The Rocky movies have been great for their cheesy charm (sweet music), Rocky’s dogged determination and slurred speech (caused by Stallone’s own real-life speech impediment), and finding just the right mix of sports movie cliches to make them work. They inspire me (to the extent that I ever get inspired) in basically the same way as the awesome training scenes in Mike Tyson’s Punch Out. That’s why it was especially heartwarming to hear from Ask Yahoo! that there really was a Rocky:
Sylvester Stallone’s signature character was inspired by a real-life boxer named Chuck Wepner.
Wepner, who calls himself “The Real Rocky,” had been a professional pugilist for many years when he challenged Muhammad Ali for the heavyweight title in 1975. An ex-Marine, Wepner was asked before the fight if he thought he had a chance against the Greatest of All Time. Wepner allegedly answered, “I’ve been a survivor my whole life…if I survived the Marines, I can survive Ali.”
In fact, Wepner did more than just survive. In the ninth round, he actually introduced Ali to the canvas. Wepner eventually lost, but he was the only fighter to ever knock down Ali while Ali was the champ.
Stallone watched the fight and soon went on to write “Rocky,” the story of a down-and-out boxer who gets his shot at the heavyweight title and goes the distance against a boisterous and beloved champion.
I’m sure, had I been old enough and cared about boxing, I’d probably be aware of that major event in Ali’s career.

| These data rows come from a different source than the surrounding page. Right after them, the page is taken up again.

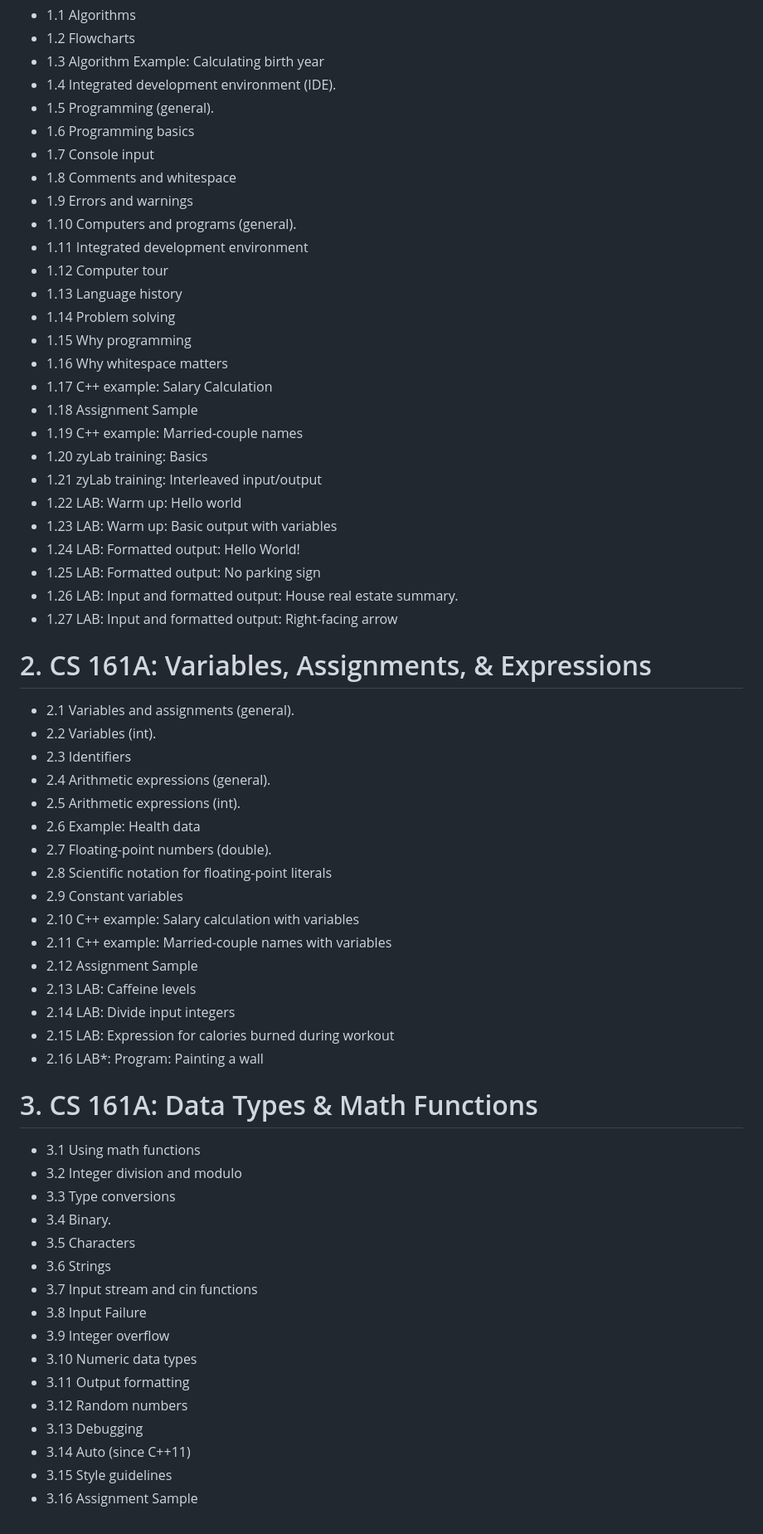
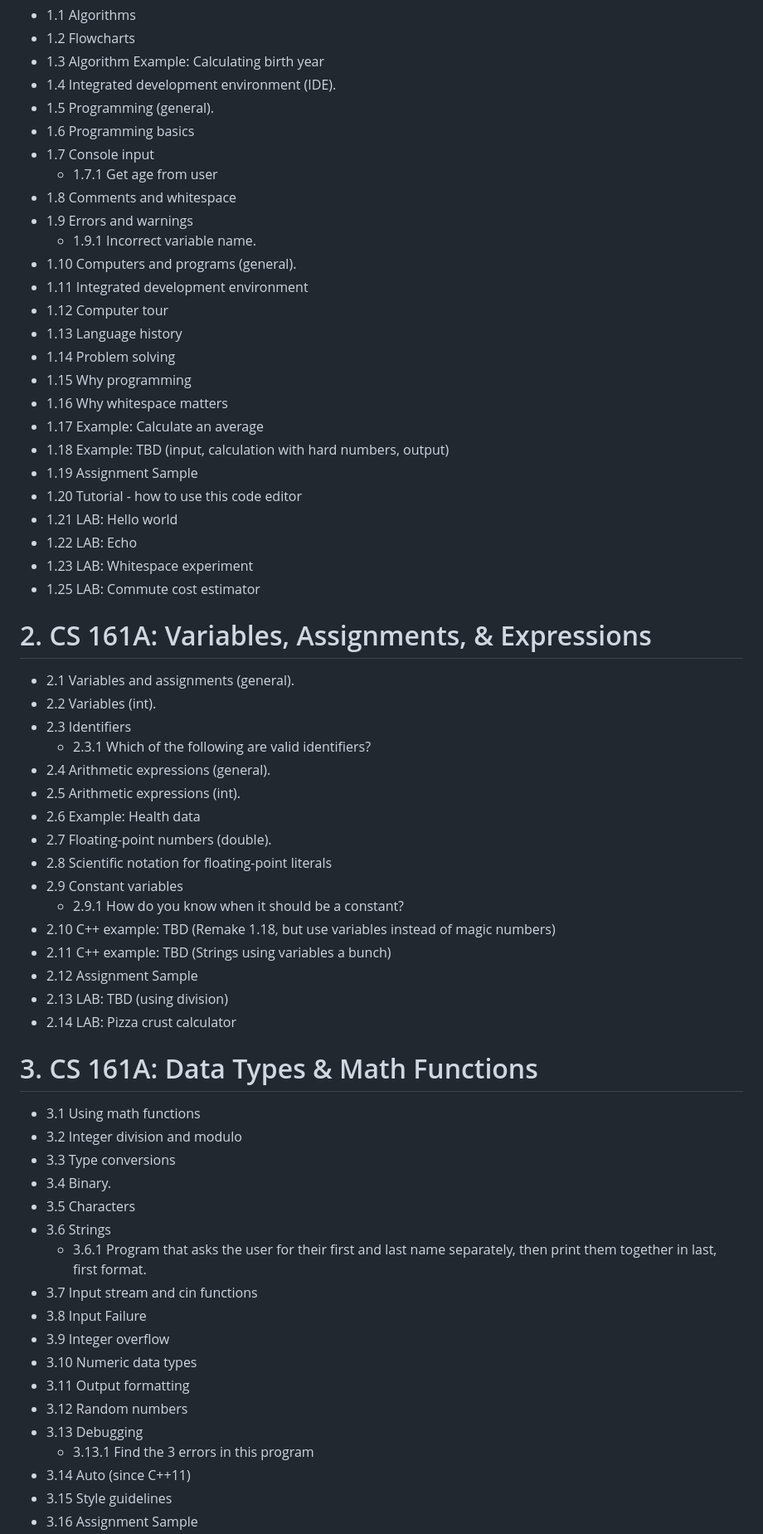
Before and after one commit to clarissalittler/cs16_-materials, a Markdown page: cs161A/toc.md, the part around one of its changes. Shown at 83% size. GitHub-like rendering.

Commit message:
move some content from gdoc to here

```diff
--- a/cs161A/toc.md
+++ b/cs161A/toc.md
@@ -6,8 +6,10 @@
 * 1.5 Programming (general).
 * 1.6 Programming basics
 * 1.7 Console input
+  * 1.7.1 Get age from user
 * 1.8 Comments and whitespace
 * 1.9 Errors and warnings
+  * 1.9.1 Incorrect variable name.
 * 1.10 Computers and programs (general).
 * 1.11 Integrated development environment
 * 1.12 Computer tour
@@ -15,35 +17,32 @@
 * 1.14 Problem solving
 * 1.15 Why programming
 * 1.16 Why whitespace matters
-* 1.17 C++ example: Salary Calculation
-* 1.18 Assignment Sample
-* 1.19 C++ example: Married-couple names
-* 1.20 zyLab training: Basics
-* 1.21 zyLab training: Interleaved input/output
-* 1.22 LAB: Warm up: Hello world
-* 1.23 LAB: Warm up: Basic output with variables
-* 1.24 LAB: Formatted output: Hello World!
-* 1.25 LAB: Formatted output: No parking sign
-* 1.26 LAB: Input and formatted output: House real estate summary.
-* 1.27 LAB: Input and formatted output: Right-facing arrow
+* 1.17 Example: Calculate an average
+* 1.18 Example: TBD (input, calculation with hard numbers, output)
+* 1.19 Assignment Sample
+* 1.20 Tutorial - how to use this code editor
+* 1.21 LAB: Hello world
+* 1.22 LAB: Echo
+* 1.23 LAB: Whitespace experiment
+* 1.25 LAB: Commute cost estimator
 
 # 2. CS 161A: Variables, Assignments, & Expressions
 * 2.1 Variables and assignments (general).
 * 2.2 Variables (int).
 * 2.3 Identifiers
+  * 2.3.1 Which of the following are valid identifiers?
 * 2.4 Arithmetic expressions (general).
 * 2.5 Arithmetic expressions (int).
 * 2.6 Example: Health data
 * 2.7 Floating-point numbers (double).
 * 2.8 Scientific notation for floating-point literals
 * 2.9 Constant variables
-* 2.10 C++ example: Salary calculation with variables
-* 2.11 C++ example: Married-couple names with variables
+  * 2.9.1 How do you know when it should be a constant?
+* 2.10 C++ example: TBD (Remake 1.18, but use variables instead of magic numbers)
+* 2.11 C++ example: TBD (Strings using variables a bunch)
 * 2.12 Assignment Sample
-* 2.13 LAB: Caffeine levels
-* 2.14 LAB: Divide input integers
-* 2.15 LAB: Expression for calories burned during workout
-* 2.16 LAB*: Program: Painting a wall
+* 2.13 LAB: TBD (using division)
+* 2.14 LAB: Pizza crust calculator
 
 # 3. CS 161A: Data Types & Math Functions
 * 3.1 Using math functions
@@ -52,6 +51,7 @@
 * 3.4 Binary.
 * 3.5 Characters
 * 3.6 Strings
+  * 3.6.1 Program that asks the user for their first and last name separately, then print them together in last, first format.
 * 3.7 Input stream and cin functions
 * 3.8 Input Failure
 * 3.9 Integer overflow
@@ -59,6 +59,7 @@
 * 3.11 Output formatting
 * 3.12 Random numbers
 * 3.13 Debugging
+  * 3.13.1 Find the 3 errors in this program
 * 3.14 Auto (since C++11)
 * 3.15 Style guidelines
 * 3.16 Assignment Sample
```
Also changed, not shown: other parts of cs161A/toc.md (+9 -9 lines).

Still, it’s news to me. I don’t suppose the real Rocky went on to fight drug-addled supercommunists, though, did he?
So, that’s my message to the Democrats today: go the distance and see try not to lose by decision!